Your objective:
Reproduce the entries exactly. Omit none of them.

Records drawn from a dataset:
☆ ☆ ☆ ☆ ☆ ☆ ☆
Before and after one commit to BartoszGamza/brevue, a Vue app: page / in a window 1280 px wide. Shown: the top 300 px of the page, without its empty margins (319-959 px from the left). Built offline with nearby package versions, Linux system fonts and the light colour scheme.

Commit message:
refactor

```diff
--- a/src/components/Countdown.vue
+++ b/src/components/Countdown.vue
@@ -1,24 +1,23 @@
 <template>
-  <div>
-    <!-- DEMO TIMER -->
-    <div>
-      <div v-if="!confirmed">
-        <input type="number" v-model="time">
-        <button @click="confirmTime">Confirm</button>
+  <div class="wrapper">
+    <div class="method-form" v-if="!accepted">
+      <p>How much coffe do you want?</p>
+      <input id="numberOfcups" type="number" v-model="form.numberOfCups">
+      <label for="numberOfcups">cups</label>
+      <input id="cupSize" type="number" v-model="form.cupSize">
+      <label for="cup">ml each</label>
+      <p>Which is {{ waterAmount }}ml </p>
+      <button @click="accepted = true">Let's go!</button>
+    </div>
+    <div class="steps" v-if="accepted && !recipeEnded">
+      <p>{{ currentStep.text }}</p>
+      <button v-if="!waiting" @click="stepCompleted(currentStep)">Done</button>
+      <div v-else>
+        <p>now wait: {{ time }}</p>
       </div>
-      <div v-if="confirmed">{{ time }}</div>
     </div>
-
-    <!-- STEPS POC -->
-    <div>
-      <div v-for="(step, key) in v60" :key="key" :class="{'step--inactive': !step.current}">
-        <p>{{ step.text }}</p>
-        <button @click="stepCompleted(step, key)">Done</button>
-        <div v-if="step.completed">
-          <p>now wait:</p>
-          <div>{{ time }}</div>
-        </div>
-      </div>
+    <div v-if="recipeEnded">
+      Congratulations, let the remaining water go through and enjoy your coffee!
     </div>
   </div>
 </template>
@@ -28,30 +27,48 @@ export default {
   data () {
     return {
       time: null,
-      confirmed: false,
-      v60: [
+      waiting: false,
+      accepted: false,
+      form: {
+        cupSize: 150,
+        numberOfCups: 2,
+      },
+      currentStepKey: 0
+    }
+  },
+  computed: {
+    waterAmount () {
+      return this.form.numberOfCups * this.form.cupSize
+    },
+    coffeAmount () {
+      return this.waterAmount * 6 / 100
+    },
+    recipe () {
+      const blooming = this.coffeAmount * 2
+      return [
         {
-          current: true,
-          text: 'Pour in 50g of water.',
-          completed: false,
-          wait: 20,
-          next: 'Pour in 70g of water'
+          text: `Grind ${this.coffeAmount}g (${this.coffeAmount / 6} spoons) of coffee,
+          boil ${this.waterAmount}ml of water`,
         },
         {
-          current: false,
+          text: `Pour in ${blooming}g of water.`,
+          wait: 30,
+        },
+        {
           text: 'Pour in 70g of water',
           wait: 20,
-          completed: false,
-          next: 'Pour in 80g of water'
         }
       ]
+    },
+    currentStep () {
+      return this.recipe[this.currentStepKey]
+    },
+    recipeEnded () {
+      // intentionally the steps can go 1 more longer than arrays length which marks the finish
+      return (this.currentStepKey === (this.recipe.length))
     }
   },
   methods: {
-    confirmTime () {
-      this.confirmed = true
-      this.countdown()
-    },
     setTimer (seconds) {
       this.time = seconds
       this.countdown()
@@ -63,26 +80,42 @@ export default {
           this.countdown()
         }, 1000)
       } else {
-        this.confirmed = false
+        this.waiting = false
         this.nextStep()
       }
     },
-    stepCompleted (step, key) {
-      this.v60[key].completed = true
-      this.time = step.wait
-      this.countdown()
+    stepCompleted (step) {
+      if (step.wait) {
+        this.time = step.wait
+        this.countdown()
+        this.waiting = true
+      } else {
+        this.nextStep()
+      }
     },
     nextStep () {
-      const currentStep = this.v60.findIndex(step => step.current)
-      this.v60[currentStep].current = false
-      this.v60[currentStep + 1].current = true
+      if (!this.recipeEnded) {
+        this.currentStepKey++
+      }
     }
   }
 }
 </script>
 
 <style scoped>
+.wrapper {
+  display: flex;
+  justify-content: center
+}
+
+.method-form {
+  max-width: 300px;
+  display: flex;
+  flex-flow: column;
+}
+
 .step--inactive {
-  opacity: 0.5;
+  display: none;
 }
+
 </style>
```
☆ ☆ ☆ ☆ ☆ ☆ ☆
Task result:
Before and after one commit to BartoszGamza/brevue, a Vue app: page / in a window 1280 px wide. Shown: the top 300 px of the page, without its empty margins (319-959 px from the left). Built offline with nearby package versions, Linux system fonts and the light colour scheme.

Commit message:
refactor

```diff
--- a/src/components/Countdown.vue
+++ b/src/components/Countdown.vue
@@ -1,24 +1,23 @@
 <template>
-  <div>
-    <!-- DEMO TIMER -->
-    <div>
-      <div v-if="!confirmed">
-        <input type="number" v-model="time">
-        <button @click="confirmTime">Confirm</button>
+  <div class="wrapper">
+    <div class="method-form" v-if="!accepted">
+      <p>How much coffe do you want?</p>
+      <input id="numberOfcups" type="number" v-model="form.numberOfCups">
+      <label for="numberOfcups">cups</label>
+      <input id="cupSize" type="number" v-model="form.cupSize">
+      <label for="cup">ml each</label>
+      <p>Which is {{ waterAmount }}ml </p>
+      <button @click="accepted = true">Let's go!</button>
+    </div>
+    <div class="steps" v-if="accepted && !recipeEnded">
+      <p>{{ currentStep.text }}</p>
+      <button v-if="!waiting" @click="stepCompleted(currentStep)">Done</button>
+      <div v-else>
+        <p>now wait: {{ time }}</p>
       </div>
-      <div v-if="confirmed">{{ time }}</div>
     </div>
-
-    <!-- STEPS POC -->
-    <div>
-      <div v-for="(step, key) in v60" :key="key" :class="{'step--inactive': !step.current}">
-        <p>{{ step.text }}</p>
-        <button @click="stepCompleted(step, key)">Done</button>
-        <div v-if="step.completed">
-          <p>now wait:</p>
-          <div>{{ time }}</div>
-        </div>
-      </div>
+    <div v-if="recipeEnded">
+      Congratulations, let the remaining water go through and enjoy your coffee!
     </div>
   </div>
 </template>
@@ -28,30 +27,48 @@ export default {
   data () {
     return {
       time: null,
-      confirmed: false,
-      v60: [
+      waiting: false,
+      accepted: false,
+      form: {
+        cupSize: 150,
+        numberOfCups: 2,
+      },
+      currentStepKey: 0
+    }
+  },
+  computed: {
+    waterAmount () {
+      return this.form.numberOfCups * this.form.cupSize
+    },
+    coffeAmount () {
+      return this.waterAmount * 6 / 100
+    },
+    recipe () {
+      const blooming = this.coffeAmount * 2
+      return [
         {
-          current: true,
-          text: 'Pour in 50g of water.',
-          completed: false,
-          wait: 20,
-          next: 'Pour in 70g of water'
+          text: `Grind ${this.coffeAmount}g (${this.coffeAmount / 6} spoons) of coffee,
+          boil ${this.waterAmount}ml of water`,
         },
         {
-          current: false,
+          text: `Pour in ${blooming}g of water.`,
+          wait: 30,
+        },
+        {
           text: 'Pour in 70g of water',
           wait: 20,
-          completed: false,
-          next: 'Pour in 80g of water'
         }
       ]
+    },
+    currentStep () {
+      return this.recipe[this.currentStepKey]
+    },
+    recipeEnded () {
+      // intentionally the steps can go 1 more longer than arrays length which marks the finish
+      return (this.currentStepKey === (this.recipe.length))
     }
   },
   methods: {
-    confirmTime () {
-      this.confirmed = true
-      this.countdown()
-    },
     setTimer (seconds) {
       this.time = seconds
       this.countdown()
@@ -63,26 +80,42 @@ export default {
           this.countdown()
         }, 1000)
       } else {
-        this.confirmed = false
+        this.waiting = false
         this.nextStep()
       }
     },
-    stepCompleted (step, key) {
-      this.v60[key].completed = true
-      this.time = step.wait
-      this.countdown()
+    stepCompleted (step) {
+      if (step.wait) {
+        this.time = step.wait
+        this.countdown()
+        this.waiting = true
+      } else {
+        this.nextStep()
+      }
     },
     nextStep () {
-      const currentStep = this.v60.findIndex(step => step.current)
-      this.v60[currentStep].current = false
-      this.v60[currentStep + 1].current = true
+      if (!this.recipeEnded) {
+        this.currentStepKey++
+      }
     }
   }
 }
 </script>
 
 <style scoped>
+.wrapper {
+  display: flex;
+  justify-content: center
+}
+
+.method-form {
+  max-width: 300px;
+  display: flex;
+  flex-flow: column;
+}
+
 .step--inactive {
-  opacity: 0.5;
+  display: none;
 }
+
 </style>
```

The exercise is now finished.